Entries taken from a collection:
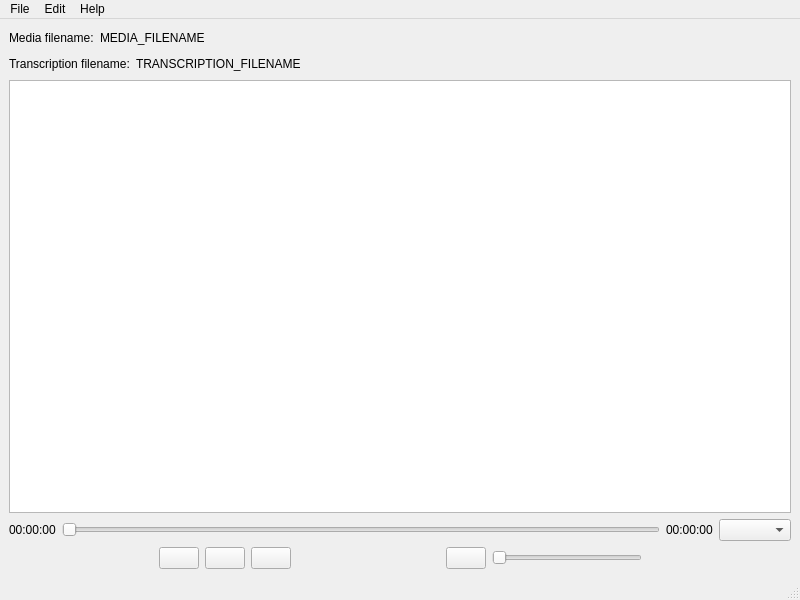
Above: transcript-fixer/mainwindow.ui from ignabelitzky/edia-utilities before the change. Below: the same form after it.
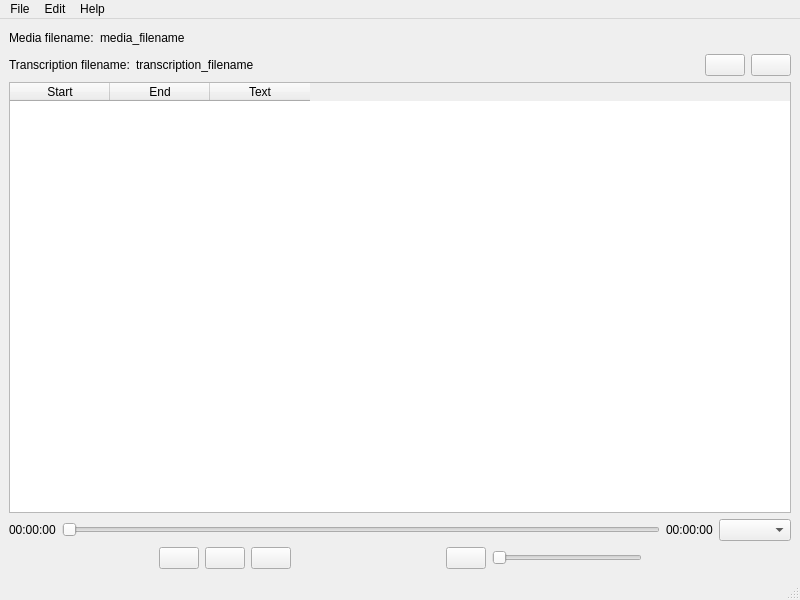
That is the form after the change. Icons and pictures are not drawn.

Commit message: Improvements in the way of showing the transcription to be edited

Patch:
```diff
--- a/transcript-fixer/mainwindow.ui
+++ b/transcript-fixer/mainwindow.ui
@@ -41,7 +41,7 @@
         <item>
          <widget class="QLabel" name="mediaFilenameLabel">
           <property name="text">
-           <string>MEDIA_FILENAME</string>
+           <string>media_filename</string>
           </property>
          </widget>
         </item>
@@ -72,7 +72,7 @@
         <item>
          <widget class="QLabel" name="transcriptionFilenameLabel">
           <property name="text">
-           <string>TRANSCRIPTION_FILENAME</string>
+           <string>transcription_filename</string>
           </property>
          </widget>
         </item>
@@ -89,12 +89,60 @@
           </property>
          </spacer>
         </item>
+        <item>
+         <widget class="QPushButton" name="addButton">
+          <property name="text">
+           <string/>
+          </property>
+          <property name="icon">
+           <iconset theme="QIcon::ThemeIcon::ListAdd"/>
+          </property>
+          <property name="iconSize">
+           <size>
+            <width>32</width>
+            <height>16</height>
+           </size>
+          </property>
+         </widget>
+        </item>
+        <item>
+         <widget class="QPushButton" name="deleteButton">
+          <property name="text">
+           <string/>
+          </property>
+          <property name="icon">
+           <iconset theme="QIcon::ThemeIcon::ListRemove"/>
+          </property>
+          <property name="iconSize">
+           <size>
+            <width>32</width>
+            <height>16</height>
+           </size>
+          </property>
+         </widget>
+        </item>
        </layout>
       </item>
      </layout>
     </item>
     <item>
-     <widget class="QListWidget" name="transcriptionListWidget"/>
+     <widget class="QTableWidget" name="tableWidget">
+      <column>
+       <property name="text">
+        <string>Start</string>
+       </property>
+      </column>
+      <column>
+       <property name="text">
+        <string>End</string>
+       </property>
+      </column>
+      <column>
+       <property name="text">
+        <string>Text</string>
+       </property>
+      </column>
+     </widget>
     </item>
     <item>
      <layout class="QHBoxLayout" name="horizontalLayout_4">
```
The commit also changes 4 other files.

## [Work to be completed]
With the pictures left out, output all the entries exactly.

## [Task response]
Above: transcript-fixer/mainwindow.ui from ignabelitzky/edia-utilities before the change. Below: the same form after it.
That is the form after the change. Icons and pictures are not drawn.

Commit message: Improvements in the way of showing the transcription to be edited

Patch:
```diff
--- a/transcript-fixer/mainwindow.ui
+++ b/transcript-fixer/mainwindow.ui
@@ -41,7 +41,7 @@
         <item>
          <widget class="QLabel" name="mediaFilenameLabel">
           <property name="text">
-           <string>MEDIA_FILENAME</string>
+           <string>media_filename</string>
           </property>
          </widget>
         </item>
@@ -72,7 +72,7 @@
         <item>
          <widget class="QLabel" name="transcriptionFilenameLabel">
           <property name="text">
-           <string>TRANSCRIPTION_FILENAME</string>
+           <string>transcription_filename</string>
           </property>
          </widget>
         </item>
@@ -89,12 +89,60 @@
           </property>
          </spacer>
         </item>
+        <item>
+         <widget class="QPushButton" name="addButton">
+          <property name="text">
+           <string/>
+          </property>
+          <property name="icon">
+           <iconset theme="QIcon::ThemeIcon::ListAdd"/>
+          </property>
+          <property name="iconSize">
+           <size>
+            <width>32</width>
+            <height>16</height>
+           </size>
+          </property>
+         </widget>
+        </item>
+        <item>
+         <widget class="QPushButton" name="deleteButton">
+          <property name="text">
+           <string/>
+          </property>
+          <property name="icon">
+           <iconset theme="QIcon::ThemeIcon::ListRemove"/>
+          </property>
+          <property name="iconSize">
+           <size>
+            <width>32</width>
+            <height>16</height>
+           </size>
+          </property>
+         </widget>
+        </item>
        </layout>
       </item>
      </layout>
     </item>
     <item>
-     <widget class="QListWidget" name="transcriptionListWidget"/>
+     <widget class="QTableWidget" name="tableWidget">
+      <column>
+       <property name="text">
+        <string>Start</string>
+       </property>
+      </column>
+      <column>
+       <property name="text">
+        <string>End</string>
+       </property>
+      </column>
+      <column>
+       <property name="text">
+        <string>Text</string>
+       </property>
+      </column>
+     </widget>
     </item>
     <item>
      <layout class="QHBoxLayout" name="horizontalLayout_4">
```
The commit also changes 4 other files.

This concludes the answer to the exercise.